DATA FOR ANALYSIS →
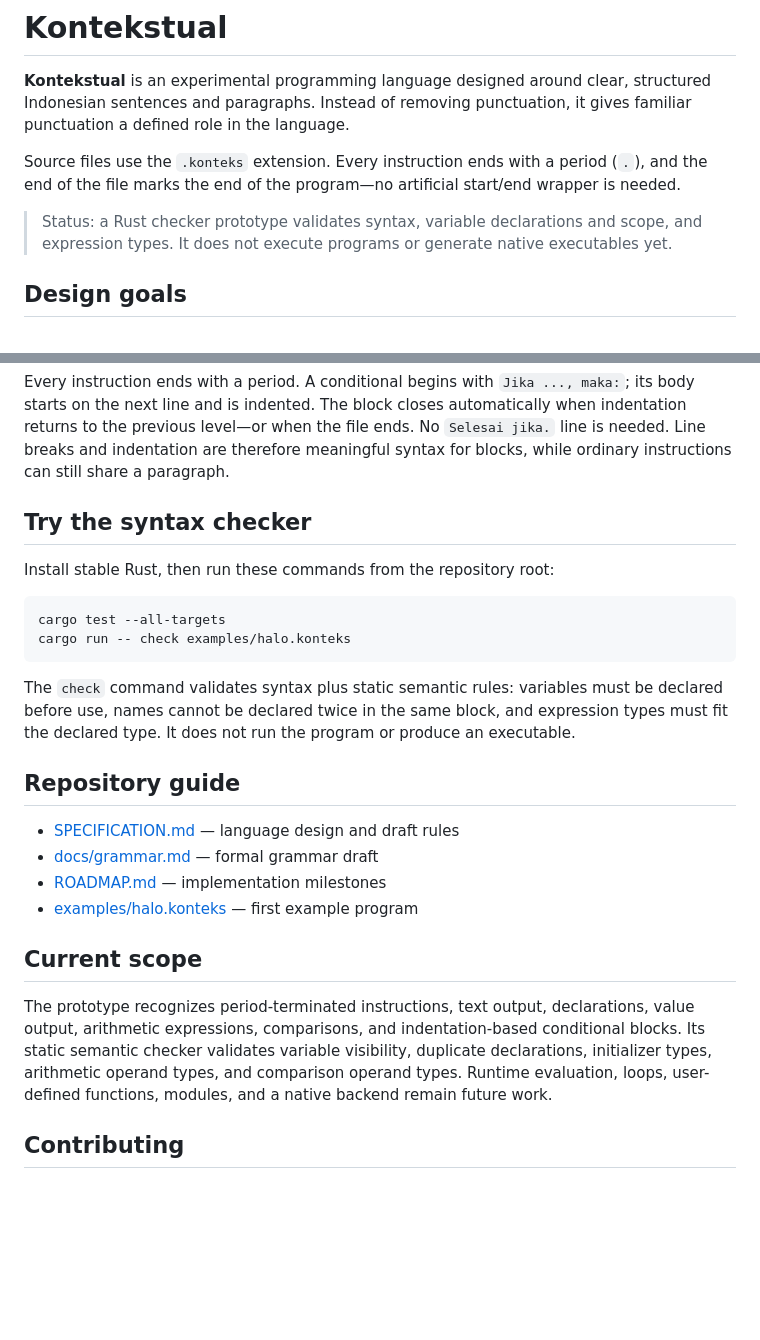
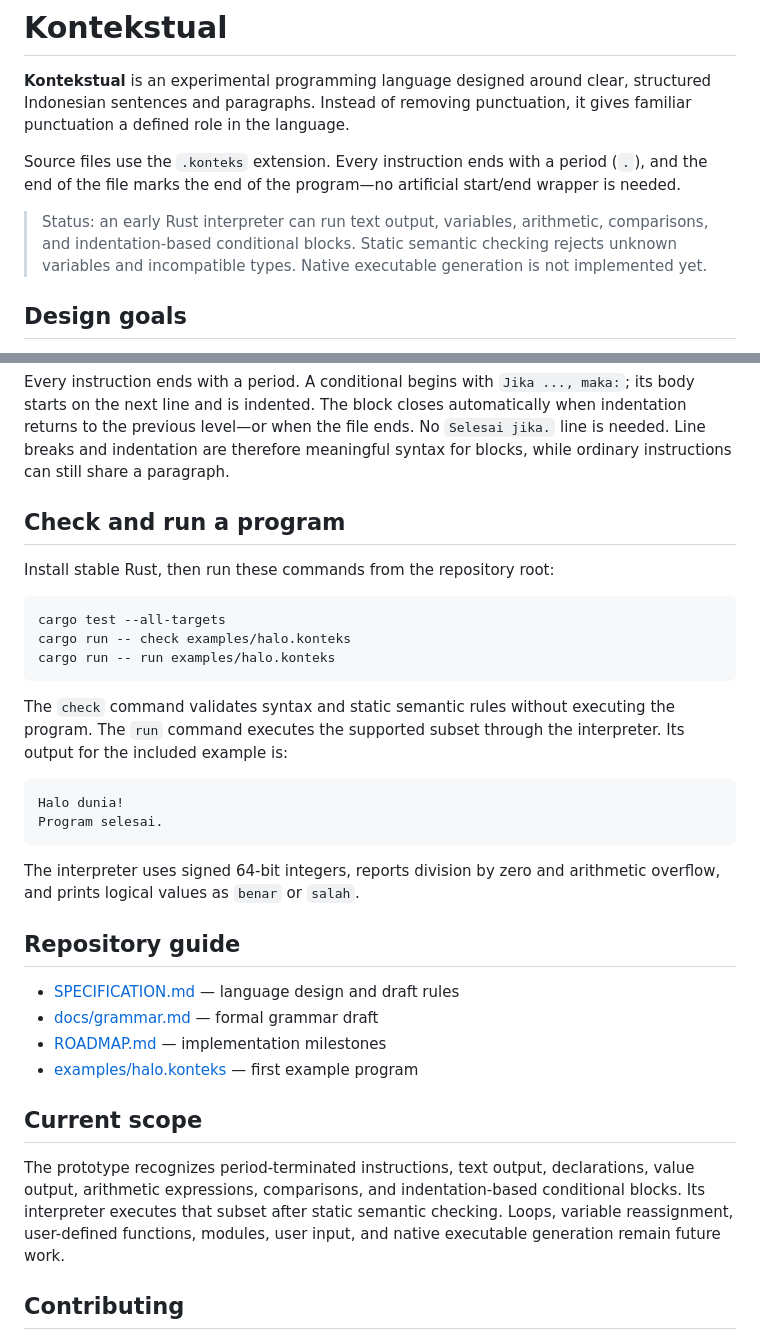
Before and after one commit to flessan/kontekstual, a Markdown page: README.md, 2 parts joined by grey strips. Rendered like a GitHub page; blank space fills up the shorter version.

Commit message:
docs(readme): document run command and interpreter behavior

````diff
--- a/README.md
+++ b/README.md
@@ -4,7 +4,7 @@
 
 Source files use the `.konteks` extension. Every instruction ends with a period (`.`), and the end of the file marks the end of the program—no artificial start/end wrapper is needed.
 
-> Status: a Rust checker prototype validates syntax, variable declarations and scope, and expression types. It does not execute programs or generate native executables yet.
+> Status: an early Rust interpreter can run text output, variables, arithmetic, comparisons, and indentation-based conditional blocks. Static semantic checking rejects unknown variables and incompatible types. Native executable generation is not implemented yet.
 
 ## Design goals
 
@@ -35,16 +35,24 @@ Tampilkan teks "Lanjut di luar kondisi.".
 
 Every instruction ends with a period. A conditional begins with `Jika ..., maka:`; its body starts on the next line and is indented. The block closes automatically when indentation returns to the previous level—or when the file ends. No `Selesai jika.` line is needed. Line breaks and indentation are therefore meaningful syntax for blocks, while ordinary instructions can still share a paragraph.
 
-## Try the syntax checker
+## Check and run a program
 
 Install stable Rust, then run these commands from the repository root:
 
 ```sh
 cargo test --all-targets
 cargo run -- check examples/halo.konteks
+cargo run -- run examples/halo.konteks
 ```
 
-The `check` command validates syntax plus static semantic rules: variables must be declared before use, names cannot be declared twice in the same block, and expression types must fit the declared type. It does not run the program or produce an executable.
+The `check` command validates syntax and static semantic rules without executing the program. The `run` command executes the supported subset through the interpreter. Its output for the included example is:
+
+```text
+Halo dunia!
+Program selesai.
+```
+
+The interpreter uses signed 64-bit integers, reports division by zero and arithmetic overflow, and prints logical values as `benar` or `salah`.
 
 ## Repository guide
 
@@ -55,7 +63,7 @@ The `check` command validates syntax plus static semantic rules: variables must
 
 ## Current scope
 
-The prototype recognizes period-terminated instructions, text output, declarations, value output, arithmetic expressions, comparisons, and indentation-based conditional blocks. Its static semantic checker validates variable visibility, duplicate declarations, initializer types, arithmetic operand types, and comparison operand types. Runtime evaluation, loops, user-defined functions, modules, and a native backend remain future work.
+The prototype recognizes period-terminated instructions, text output, declarations, value output, arithmetic expressions, comparisons, and indentation-based conditional blocks. Its interpreter executes that subset after static semantic checking. Loops, variable reassignment, user-defined functions, modules, user input, and native executable generation remain future work.
 
 ## Contributing
 
````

ABOUT THIS EXERCISE →
Could you copy every record above exactly, leaving out the pictures?

SOLUTION TO THIS PROBLEM →
Before and after one commit to flessan/kontekstual, a Markdown page: README.md, 2 parts joined by grey strips. Rendered like a GitHub page; blank space fills up the shorter version.

Commit message:
docs(readme): document run command and interpreter behavior

````diff
--- a/README.md
+++ b/README.md
@@ -4,7 +4,7 @@
 
 Source files use the `.konteks` extension. Every instruction ends with a period (`.`), and the end of the file marks the end of the program—no artificial start/end wrapper is needed.
 
-> Status: a Rust checker prototype validates syntax, variable declarations and scope, and expression types. It does not execute programs or generate native executables yet.
+> Status: an early Rust interpreter can run text output, variables, arithmetic, comparisons, and indentation-based conditional blocks. Static semantic checking rejects unknown variables and incompatible types. Native executable generation is not implemented yet.
 
 ## Design goals
 
@@ -35,16 +35,24 @@ Tampilkan teks "Lanjut di luar kondisi.".
 
 Every instruction ends with a period. A conditional begins with `Jika ..., maka:`; its body starts on the next line and is indented. The block closes automatically when indentation returns to the previous level—or when the file ends. No `Selesai jika.` line is needed. Line breaks and indentation are therefore meaningful syntax for blocks, while ordinary instructions can still share a paragraph.
 
-## Try the syntax checker
+## Check and run a program
 
 Install stable Rust, then run these commands from the repository root:
 
 ```sh
 cargo test --all-targets
 cargo run -- check examples/halo.konteks
+cargo run -- run examples/halo.konteks
 ```
 
-The `check` command validates syntax plus static semantic rules: variables must be declared before use, names cannot be declared twice in the same block, and expression types must fit the declared type. It does not run the program or produce an executable.
+The `check` command validates syntax and static semantic rules without executing the program. The `run` command executes the supported subset through the interpreter. Its output for the included example is:
+
+```text
+Halo dunia!
+Program selesai.
+```
+
+The interpreter uses signed 64-bit integers, reports division by zero and arithmetic overflow, and prints logical values as `benar` or `salah`.
 
 ## Repository guide
 
@@ -55,7 +63,7 @@ The `check` command validates syntax plus static semantic rules: variables must
 
 ## Current scope
 
-The prototype recognizes period-terminated instructions, text output, declarations, value output, arithmetic expressions, comparisons, and indentation-based conditional blocks. Its static semantic checker validates variable visibility, duplicate declarations, initializer types, arithmetic operand types, and comparison operand types. Runtime evaluation, loops, user-defined functions, modules, and a native backend remain future work.
+The prototype recognizes period-terminated instructions, text output, declarations, value output, arithmetic expressions, comparisons, and indentation-based conditional blocks. Its interpreter executes that subset after static semantic checking. Loops, variable reassignment, user-defined functions, modules, user input, and native executable generation remain future work.
 
 ## Contributing
 
````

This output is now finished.